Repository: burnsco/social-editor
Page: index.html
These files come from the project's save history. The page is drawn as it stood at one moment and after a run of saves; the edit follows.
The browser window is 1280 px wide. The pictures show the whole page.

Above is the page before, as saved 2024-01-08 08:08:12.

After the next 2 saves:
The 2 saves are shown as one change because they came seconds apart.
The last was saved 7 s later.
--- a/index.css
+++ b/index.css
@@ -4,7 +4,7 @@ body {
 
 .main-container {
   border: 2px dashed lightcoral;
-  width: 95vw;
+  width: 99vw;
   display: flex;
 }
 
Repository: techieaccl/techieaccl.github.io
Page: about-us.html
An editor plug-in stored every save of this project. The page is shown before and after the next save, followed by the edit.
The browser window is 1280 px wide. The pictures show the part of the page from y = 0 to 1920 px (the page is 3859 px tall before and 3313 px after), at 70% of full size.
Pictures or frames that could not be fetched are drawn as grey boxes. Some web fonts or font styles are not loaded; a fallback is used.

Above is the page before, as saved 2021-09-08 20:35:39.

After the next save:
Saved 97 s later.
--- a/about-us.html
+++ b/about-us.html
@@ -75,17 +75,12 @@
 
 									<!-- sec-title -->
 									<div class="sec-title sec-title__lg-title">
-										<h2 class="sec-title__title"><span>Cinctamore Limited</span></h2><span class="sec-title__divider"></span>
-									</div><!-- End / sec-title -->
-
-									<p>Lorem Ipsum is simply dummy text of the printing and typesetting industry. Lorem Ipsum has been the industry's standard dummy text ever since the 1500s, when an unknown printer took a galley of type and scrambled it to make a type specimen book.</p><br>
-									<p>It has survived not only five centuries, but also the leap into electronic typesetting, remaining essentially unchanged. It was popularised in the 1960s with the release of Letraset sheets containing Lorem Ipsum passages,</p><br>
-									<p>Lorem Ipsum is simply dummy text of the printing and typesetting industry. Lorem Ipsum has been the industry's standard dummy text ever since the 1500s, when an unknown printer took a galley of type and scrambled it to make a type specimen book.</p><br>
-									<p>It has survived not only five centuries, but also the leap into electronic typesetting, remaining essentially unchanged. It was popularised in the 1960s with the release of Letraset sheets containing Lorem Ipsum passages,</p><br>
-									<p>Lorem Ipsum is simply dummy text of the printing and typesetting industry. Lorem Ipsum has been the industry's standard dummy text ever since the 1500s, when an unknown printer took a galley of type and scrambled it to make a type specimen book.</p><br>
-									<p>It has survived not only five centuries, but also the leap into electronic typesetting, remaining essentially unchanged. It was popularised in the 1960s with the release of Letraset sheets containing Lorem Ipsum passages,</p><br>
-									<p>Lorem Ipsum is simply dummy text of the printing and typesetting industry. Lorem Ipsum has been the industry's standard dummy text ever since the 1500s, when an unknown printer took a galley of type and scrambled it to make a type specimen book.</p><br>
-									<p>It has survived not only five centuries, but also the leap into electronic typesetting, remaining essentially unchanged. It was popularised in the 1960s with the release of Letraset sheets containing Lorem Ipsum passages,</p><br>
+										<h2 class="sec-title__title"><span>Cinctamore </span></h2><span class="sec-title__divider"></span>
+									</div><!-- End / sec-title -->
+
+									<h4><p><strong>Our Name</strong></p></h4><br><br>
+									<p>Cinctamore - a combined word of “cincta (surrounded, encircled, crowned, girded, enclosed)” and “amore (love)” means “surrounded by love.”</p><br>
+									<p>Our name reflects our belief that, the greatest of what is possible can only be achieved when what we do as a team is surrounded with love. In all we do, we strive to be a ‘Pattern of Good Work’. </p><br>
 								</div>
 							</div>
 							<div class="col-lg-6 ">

* [TASK STATEMENT]: Copy exactly the stretch of data above from the line with "The last was saved 7 s later." through the line with "Pictures or frames", and omit all other lines.

* [ANSWER AREA]:
The last was saved 7 s later.
--- a/index.css
+++ b/index.css
@@ -4,7 +4,7 @@ body {
 
 .main-container {
   border: 2px dashed lightcoral;
-  width: 95vw;
+  width: 99vw;
   display: flex;
 }
 
Repository: techieaccl/techieaccl.github.io
Page: about-us.html
An editor plug-in stored every save of this project. The page is shown before and after the next save, followed by the edit.
The browser window is 1280 px wide. The pictures show the part of the page from y = 0 to 1920 px (the page is 3859 px tall before and 3313 px after), at 70% of full size.
Pictures or frames that could not be fetched are drawn as grey boxes. Some web fonts or font styles are not loaded; a fallback is used.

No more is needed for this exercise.